Our solar system is just a tiny fragment of the universe in its totality. A recent news story appearing on the internet indicated that the first cosmic census of planets in our galaxy alone estimates that there are 50 billion planets in the Milky Way. That’s just our galaxy alone. Scientists estimate that there are 100 billion galaxies. These numbers are almost beyond comprehension. Already, William Borucki, chief scientist for NASA’s planet hunting Kepler Telescope has identified 1,235 candidate planets with 54 in a so-called Goldilocks zone where life could possibly exist.
Consider this possible scenario. Someone tells you that there is not one diseased cell in your entire body. With all the billions of cells that make up our body, and the vast milieu of illnesses that befall humans, only a Pollyanna would dare make the claim that their entire body is disease free. Now invert this. Scientists are telling us in essence that there exist trillions of planets and we think we are the only one with life? If I were a betting man, I know which side of these odds I’d make my wager for.
Look around on our own planet. Anaerobic bacteria can grow and thrive without oxygen. Plants live on Carbon Dioxide. Furthermore, an April 7, 2010 Article on the website Science Daily heralded the discovery of small animals living their entire lives at the bottom of the Mediterranean Sea without any oxygen and surrounded by “poisonous” sulphides.

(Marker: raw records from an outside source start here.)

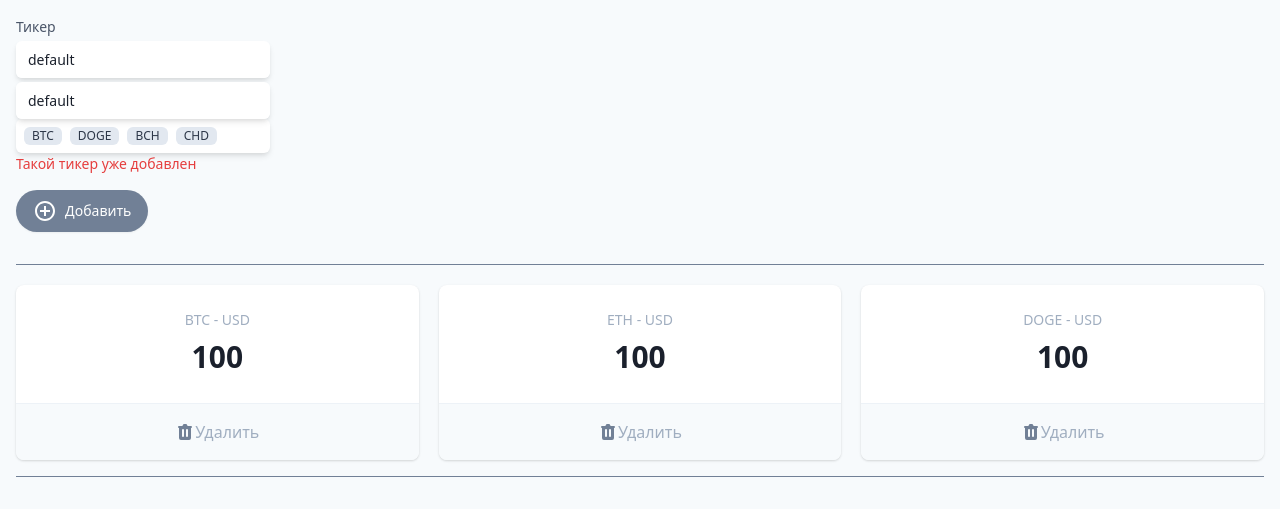
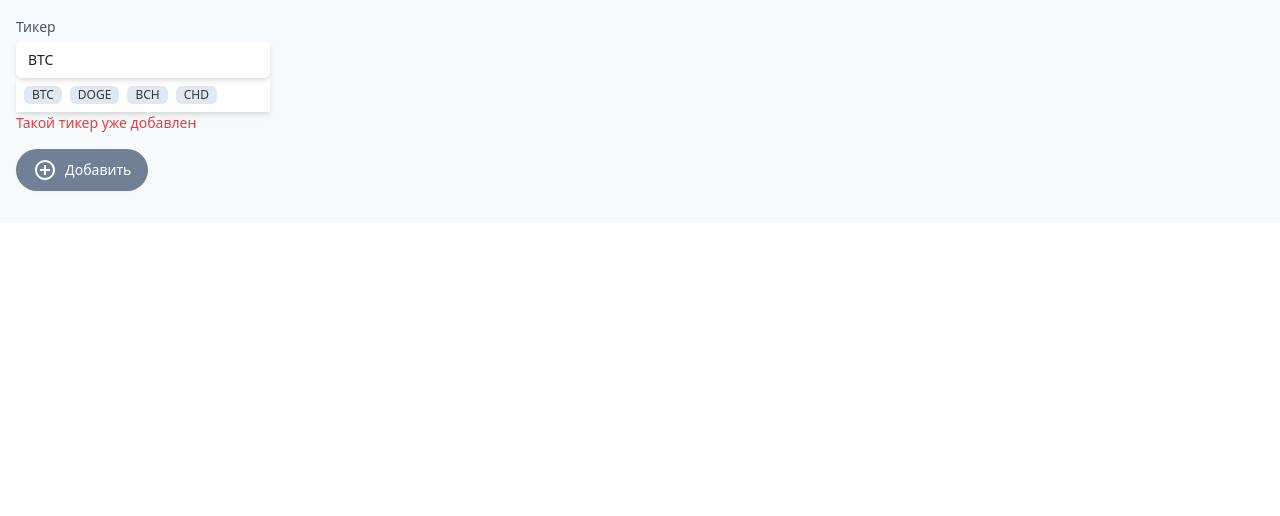
Before and after one commit to zbybko/cryptonomicon, a Vue app: page / in a window 1280 px wide. Shown: the top 516 px of the page. Built offline with nearby package versions, Linux system fonts and the light colour scheme.

Commit message:
Use api for output values

```diff
--- a/src/App.vue
+++ b/src/App.vue
@@ -3,25 +3,25 @@ export default {
   name: 'App',
   data() {
     return {
-      name: "default",
-      price: "default",
-      tickers: [
-        {name: "BTC", price: "100"},
-        {name: "ETH", price: "100"},
-        {name: "DOGE", price: "100"},
-      ],
+      name: "BTC",
+      tickers: [],
       sell: null,
     };
   },
 
   methods: {
     add() {
-      const newTicker = {
+      const currentTicker = {
         name: this.name,
-        price: this.price,
+        price: '-',
       };
-
-      this.tickers.push(newTicker);
+      this.tickers.push(currentTicker);
+      setInterval(async () => {
+        const f = await fetch(`https://min-api.cryptocompare.com/data/price?fsym=${currentTicker.name}&tsyms=EUR&api_key=51eb80d25b167611647f40bada38cf68e0d4868cd515da24c624adfa9cbdbd22`);
+        const data = await f.json();
+        console.log(data);
+        this.tickers.find(t => t.name === currentTicker.name).price = data.EUR > 1 ? data.EUR.toFixed(2) : data.EUR.toPrecision(2);
+      }, 3000);
     },
     handleDelete(tickerToRemove) {
       this.tickers = this.tickers.filter(ticker => ticker !== tickerToRemove);
@@ -50,18 +50,7 @@ export default {
                   placeholder="Например DOGE"
               />
             </div>
-            <div class="mt-1 relative rounded-md shadow-md">
-              <input
-                  v-model="price"
-                  @keyup.enter="add"
-                  type="text"
-                  name="wallet"
-                  id="wallet"
-                  class="block w-full pr-10 border-gray-300 text-gray-900 focus:outline-none focus:ring-gray-500 focus:border-gray-500 sm:text-sm rounded-md"
-                  placeholder="Например DOGE"
-              />
-            </div>
-            <div class="flex bg-white shadow-md p-1 rounded-md shadow-md flex-wrap">
+            <div class="flex bg-white shadow-md p-1 rounded-mdshadow-md flex-wrap">
             <span
                 class="inline-flex items-center px-2 m-1 rounded-md text-xs font-medium bg-gray-300 text-gray-800 cursor-pointer">
               BTC
```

If organisms can live on our planet without oxygen and in the total darkness you would find at the bottom of the Mediterranean, what makes us think organisms can’t exist elsewhere, perhaps in even seemingly hostile environments?
Also worthy of consideration are factors of age. Many scientists believe that the universe is infinite. The question is asked “if the universe is finite, what would be on the other side?” So let’s say the universe is infinite. Might it not follow that it has existed infinitely? Maybe, yes, maybe, no. Whatever your belief on that question it goes without saying that there are many planets that may actually be older than the Earth, ie. existed before our planet did.
As such, these planets have had greater life spans and time to evolve into habitats that would sustain life
To sidetrack a little but keeping the subject at hand in mind, I have often heard people ask “what would it take to bring peace on Earth and solidarity amongst all its peoples?” I always answer this question in the same manner. One, if God were to appear in the sky and warn us to change our ways, peace on Earth is a distinct possibility. The other is if beings from other worlds possessing the capability of annihilating our planet were to threaten such an action, the Earth’s varied peoples may finally put aside their differences and work together against an enemy greater than one another. A sobering thought in one way but one that could finally bring out the goodness in all of us.
Copyright 2009; Greg S.